7. 731 (See Exbibit AA, pp. 2, 4, and 7.) This cut under our prices amounts to the following: Custards, $1.73 per gross, or 32 per cent. Puddings, $2.62 per gross, or 29 per cent. Casseroles, $1.48 per dozen, or 23% per cent. Over 20 per cent against us.
New definition and new rate.
The importance of adequate definition and the prevailing tendency to decide all ambiguities in favor of the importer make it necessary that our goods be specifically and accurately scheduled. Without such designation and description we are swept into a general classification of a lower grade to our great disadvantage. The articles being relatively new, there is no such established trade usage in the domestic market as would make it easy to distinguish our goods by mere name from other wares of the ordinary cheaper sorts. We are therefore entitled to a definite description of our specialty to supplement such trade names as are now in use. For a time we had to contend with an interpretation of the schedules which classed our products with common brown earthenware (sec. 94), and even now we are only temporarily saved by a more or less strained construction which places them in a nuiscellaneous group under section 96.
We respectfully suggest a new section or clause in words or effect as follows:

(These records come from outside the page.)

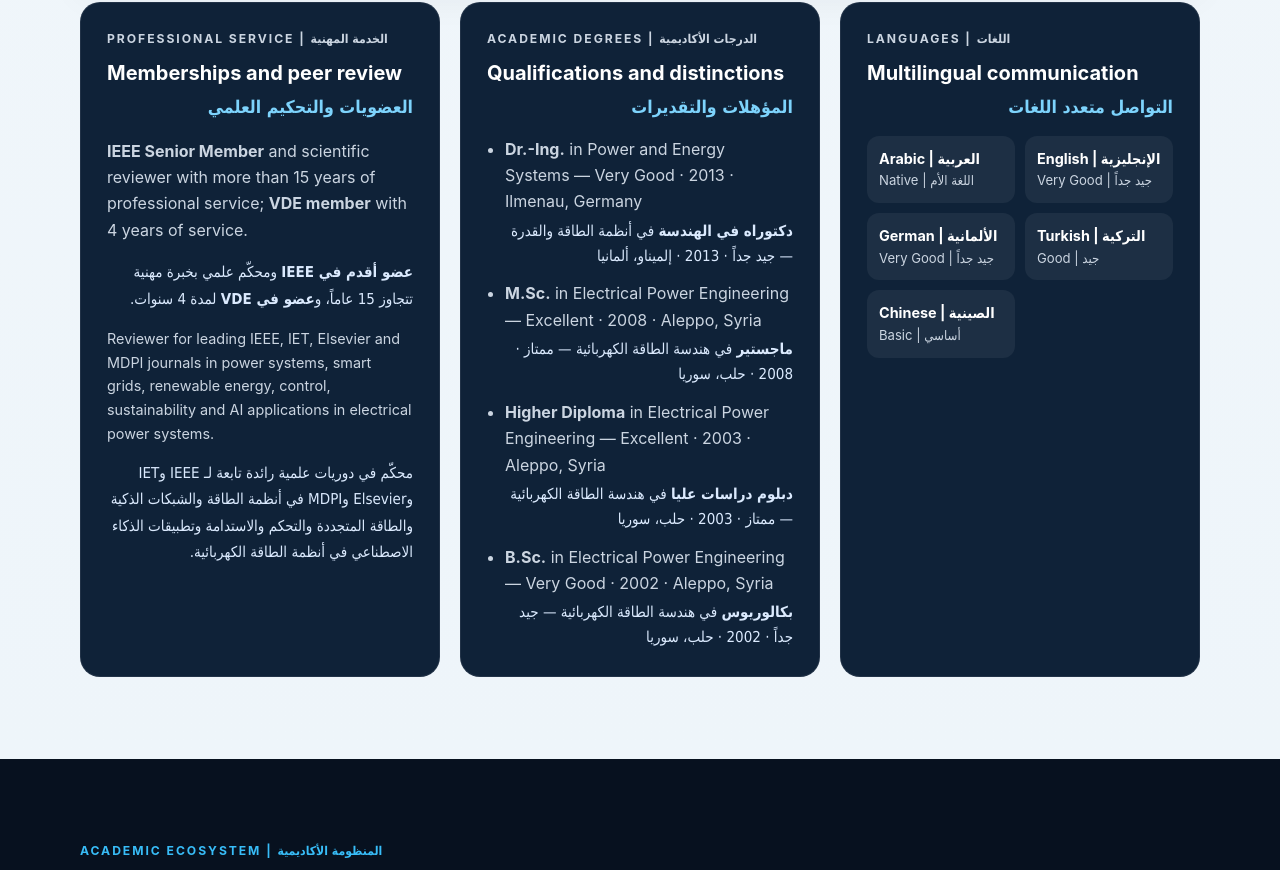
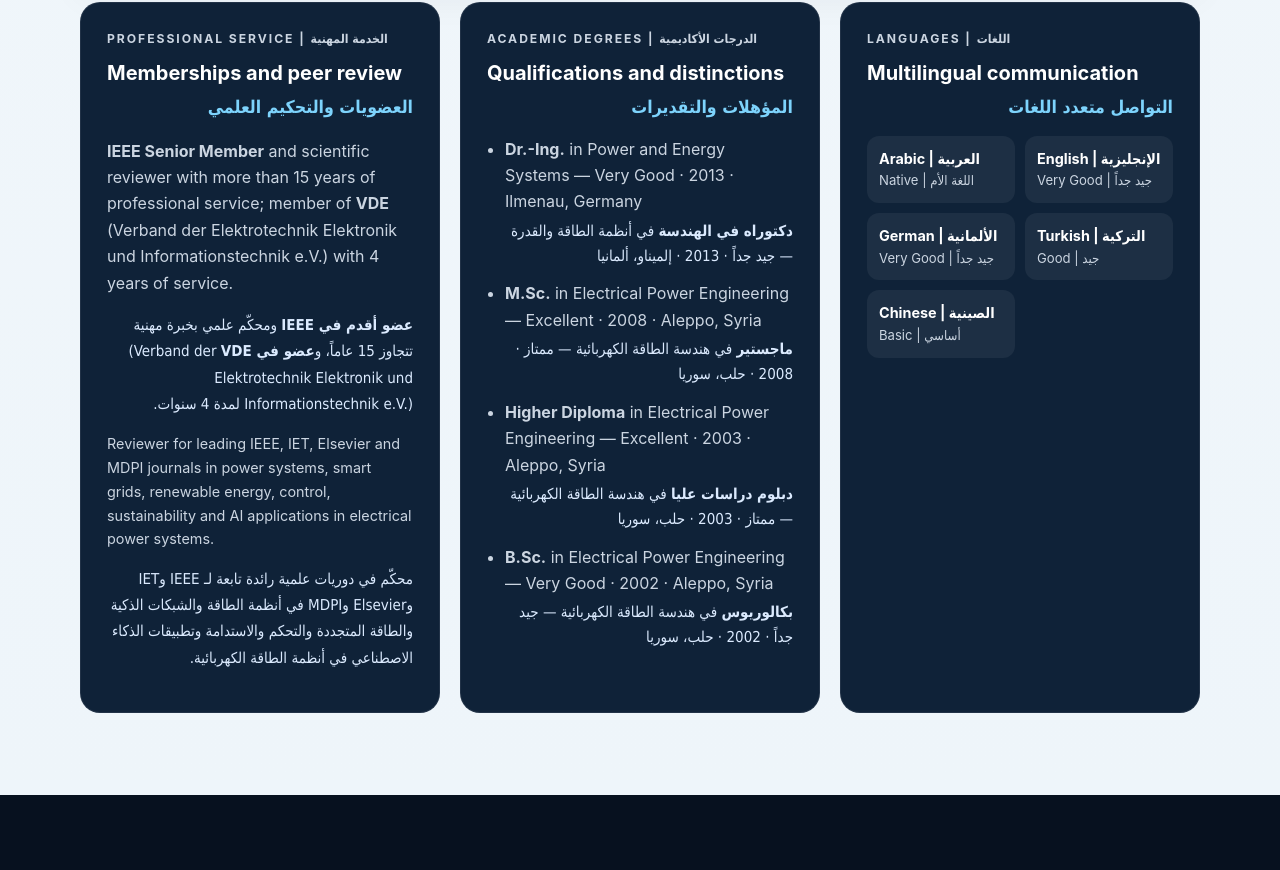
Before and after one commit to aoussgabash/homepage, a plain HTML site: page index.html in a window 1280 px wide. Shown: the part 4723-5593 px from the top of the page. Drawn offline with Linux system fonts and the light colour scheme.

Commit message:
Expand VDE in both homepage membership descriptions

```diff
--- a/index.html
+++ b/index.html
@@ -431,8 +431,8 @@ bdi{unicode-bidi:isolate;letter-spacing:normal;text-transform:none}
           <article class="detail-card">
             <p class="section-label">Professional Service | <span lang="ar" dir="rtl">الخدمة المهنية</span></p>
             <h3>Memberships and peer review<span class="card-ar" lang="ar" dir="rtl">العضويات والتحكيم العلمي</span></h3>
-            <p><strong>IEEE Senior Member</strong> and scientific reviewer with more than 15 years of professional service; <strong>VDE member</strong> with 4 years of service.</p>
-            <p class="ar-copy" lang="ar" dir="rtl"><strong>عضو أقدم في <bdi dir="ltr">IEEE</bdi></strong> ومحكّم علمي بخبرة مهنية تتجاوز 15 عاماً، و<strong>عضو في <bdi dir="ltr">VDE</bdi></strong> لمدة 4 سنوات.</p>
+            <p><strong>IEEE Senior Member</strong> and scientific reviewer with more than 15 years of professional service; member of <strong>VDE</strong> (<span lang="de">Verband der Elektrotechnik Elektronik und Informationstechnik e.V.</span>) with 4 years of service.</p>
+            <p class="ar-copy" lang="ar" dir="rtl"><strong>عضو أقدم في <bdi dir="ltr">IEEE</bdi></strong> ومحكّم علمي بخبرة مهنية تتجاوز 15 عاماً، و<strong>عضو في <bdi dir="ltr">VDE</bdi></strong> <bdi dir="ltr" lang="de">(Verband der Elektrotechnik Elektronik und Informationstechnik e.V.)</bdi> لمدة 4 سنوات.</p>
             <p class="detail-small">Reviewer for leading IEEE, IET, Elsevier and MDPI journals in power systems, smart grids, renewable energy, control, sustainability and AI applications in electrical power systems.</p>
             <p class="detail-small ar-copy" lang="ar" dir="rtl">محكّم في دوريات علمية رائدة تابعة لـ <bdi dir="ltr">IEEE</bdi> و<bdi dir="ltr">IET</bdi> و<bdi dir="ltr">Elsevier</bdi> و<bdi dir="ltr">MDPI</bdi> في أنظمة الطاقة والشبكات الذكية والطاقة المتجددة والتحكم والاستدامة وتطبيقات الذكاء الاصطناعي في أنظمة الطاقة الكهربائية.</p>
           </article>
```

Carmelite, Saarguemines, Luxemburg, and like wares, including all glazed earthenwares of similar character, specially composed or prepared for the direct cooking and serving of food (ad valorem), 65 per cent.
With the importer paying 55 per cent ad valorem the handicap
THE CAMBRIDGE ART POTTERY COMPANY,
CAMBRIDGE ART POTTERY CO., CAMBRIDGE, OHIO, SUBMITS
LETTERS RELATIVE TO FREIGHT RATES FOR CROCKERY.
CAMBRIDGE, Ohio, January 12, 1909.
House of Representatives, Washington, D. C.
For instance, we wish to call your attention to the freight rate on crockery from Philadelphia to Omaha in any quantities, either car lots or less car lots, being 42 cents per 100, while our rate from Cambridge to Omaha over the Pennsylvania lines in less car lots is 711 cents and in car lots 411 cents. There is a difference there in favor of Philadelphia of about 30 cents. We can not understand why this discrimination should be made.
And then, for instance, from Philadelphia to Kansas City in any quantities, either car lots or less car lots, 42 cents, while our rate from Cambridge to Kansas City over the Pennsylvania is 411 cents in car lots and 714 cents in less car lots.
Then, for instance, our rate from Cambridge to Salt Lake City by the Pennsylvania in car lots is $1.47, in less car lots $2.464, while from New York, Boston, Philadelphia, and Baltimore to Salt Lake City, ocean and rail, $1.46 car lots and $2.37 less car lots. Of course this rate applies to all that surrounding territory, and is discriminating against us considerably when it comes to placing our goods on the market.
We can give you further information regarding our local rates if you so wish them. This is about as much information as we have been able to gather up during the last three months regarding foreign and domestic rates. This discrimination in favor of the im